Theodore Martin, Assistant Professor
office: Curtin Hall 517
PhD, English, University of California-Berkeley, 2011
BA, Brown University, 2003
Teaching and Research Interests:
Post-1945 American and British Literature
Theories of Modernity
History and Temporality
Professor Martin studies the form and history of contemporary transatlantic fiction. He is currently at work on a book titled "Contemporary Drift: Genre and the Measures of the Present," which surveys the senses of scale, dimension, and duration that shape our idea of the contemporary. The book shows how certain everyday, makeshift measures of time--the experience of waiting, the impression of simultaneity, the arbitrary span of the decade--help us imagine what it means to be contemporary. It reads these measures across a range of recently revived genres, from the historical novel and detective fiction to the western and film noir. Other works in progress include: an article on impersonation and literary history; an article on climate change and historical unawareness; and a co-written project that aims to reassess symptomatic reading, mediation, and overdetermination, or in other words, some of our basic assumptions about the relation between texts and contexts.
"The Long Wait: Timely Secrets of the Contemporary Detective Novel," Novel: A Forum on Fiction 45.2 (Summer 2012), special issue, "The Contemporary Novel: Imagining the Twenty-First Century": 165-183.
"The Privilege of Contemporary Life: Periodization in the Bret Easton Ellis Decades." Modern Language Quarterly 71.2 (June 2010): 153-174.
- "Theses on Contemporary History," American Comparative Literature Association, 2013
- "Epochryphal: The Historical Novel and its Contemporaries," Society for Novel Studies, 2012

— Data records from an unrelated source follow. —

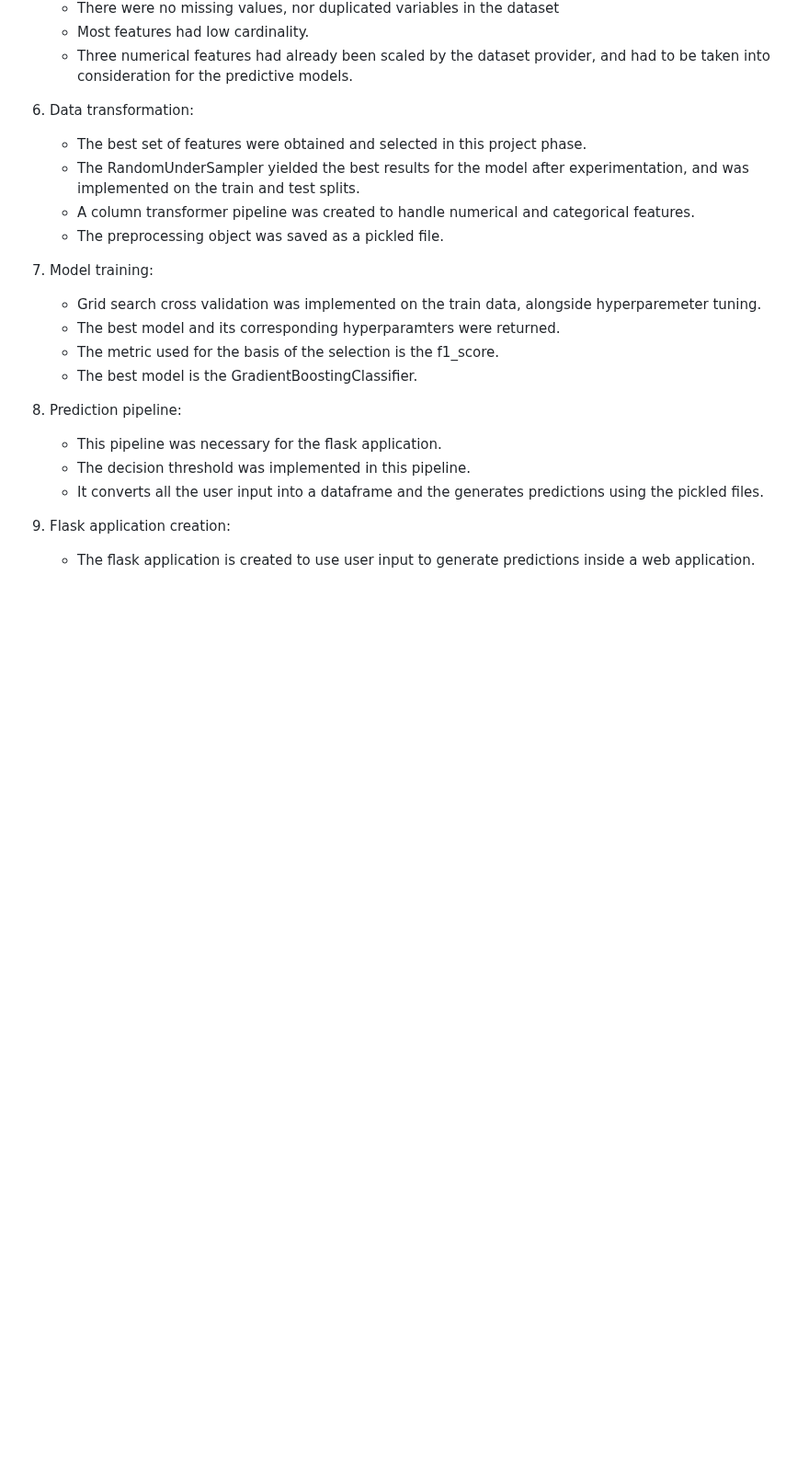
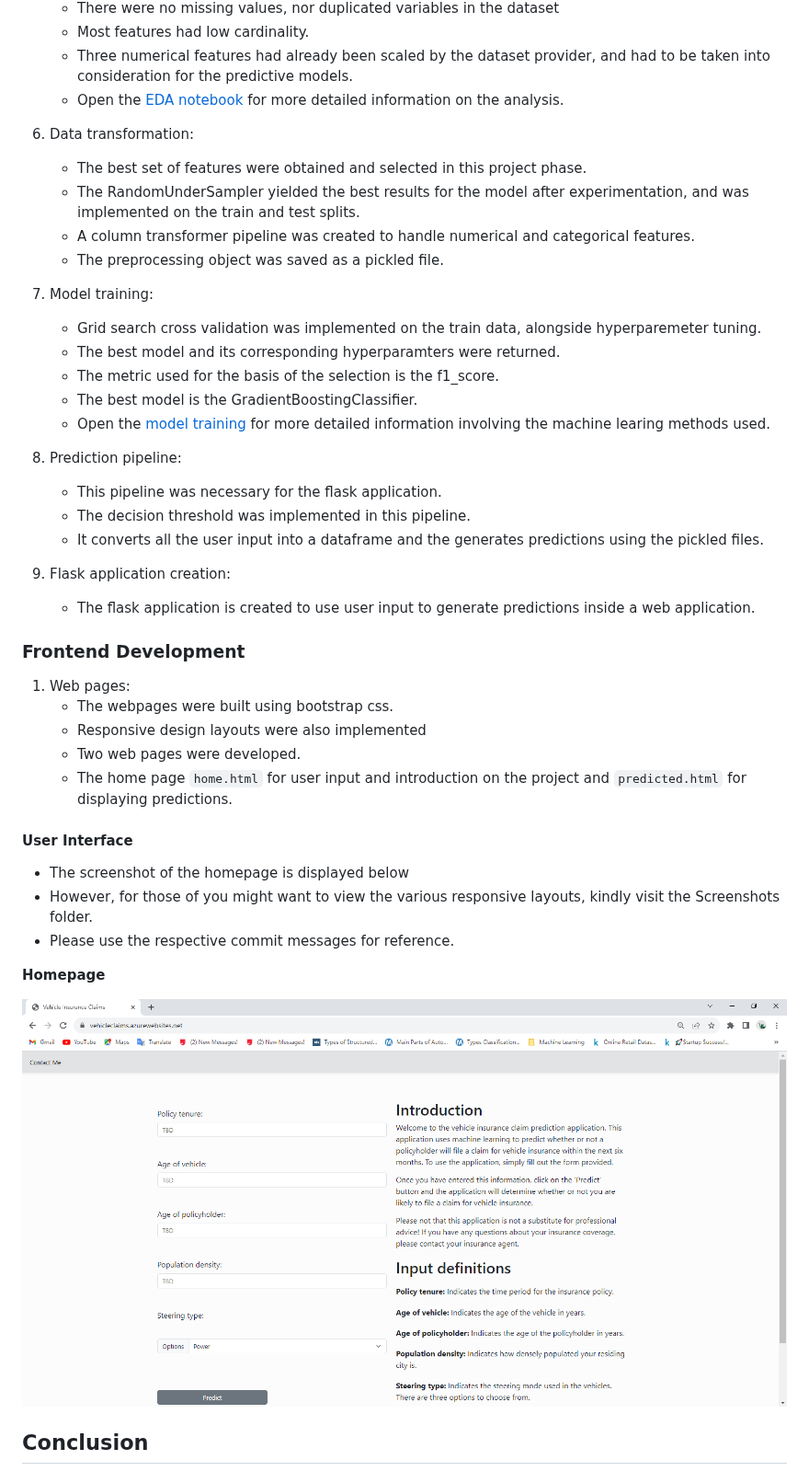
Before and after one commit to TaylortheGenie/insurance_claims, a Markdown page: README.md, the part around one of its changes. Shown at 92% size. GitHub-like rendering; blank space fills up the shorter version.

```diff
--- a/README.md
+++ b/README.md
@@ -82,6 +82,7 @@ Special thanks to Analytics Vidhya for providing the [dataset](https://www.kaggl
     - There were no missing values, nor duplicated variables in the dataset
     - Most features had low cardinality.
     - Three numerical features had already been scaled by the dataset provider, and had to be taken into consideration for the predictive models.
+    - Open the [EDA notebook](./notebook/EDA.ipynb) for more detailed information on the analysis.
 
 6. Data transformation:
     - The best set of features were obtained and selected in this project phase.
@@ -94,6 +95,7 @@ Special thanks to Analytics Vidhya for providing the [dataset](https://www.kaggl
     - The best model and its corresponding hyperparamters were returned.
     - The metric used for the basis of the selection is the f1_score.
     - The best model is the GradientBoostingClassifier.
+    - Open the [model training](./notebook/model_training.ipynb) for more detailed information involving the machine learing methods used.
 
 8. Prediction pipeline:
     - This pipeline was necessary for the flask application.
@@ -102,3 +104,23 @@ Special thanks to Analytics Vidhya for providing the [dataset](https://www.kaggl
 
 9. Flask application creation:
     - The flask application is created to use user input to generate predictions inside a web application.
+
+### Frontend Development
+
+1. Web pages:
+    - The webpages were built using bootstrap css.
+    - Responsive design layouts were also implemented
+    - Two web pages were developed.
+    - The home page `home.html` for user input and introduction on the project and `predicted.html` for displaying predictions.
+
+#### User Interface
+
+- The screenshot of the homepage is displayed below
+- However, for those of you might want to view the various responsive layouts, kindly visit the Screenshots folder.
+- Please use the respective commit messages for reference.
+
+**Homepage**
+
+![HomepageUI](./Screenshots/home_laptop.png)
+
+## Conclusion
```
Also changed, not shown: other parts of README.md (+2 -2 lines).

- "The Western's Hemispheres: Genre and Other Border Incidents," American Comparative Literature Association, 2012
- "The Weather Right Now: Climate, Consciousness, and the Contemporary," Association for the Study of the Arts of the Present, 2011
- "Repetition with Indifference: Impersonation, Anachronism, and Literary History," Modernist Studies Association, 2011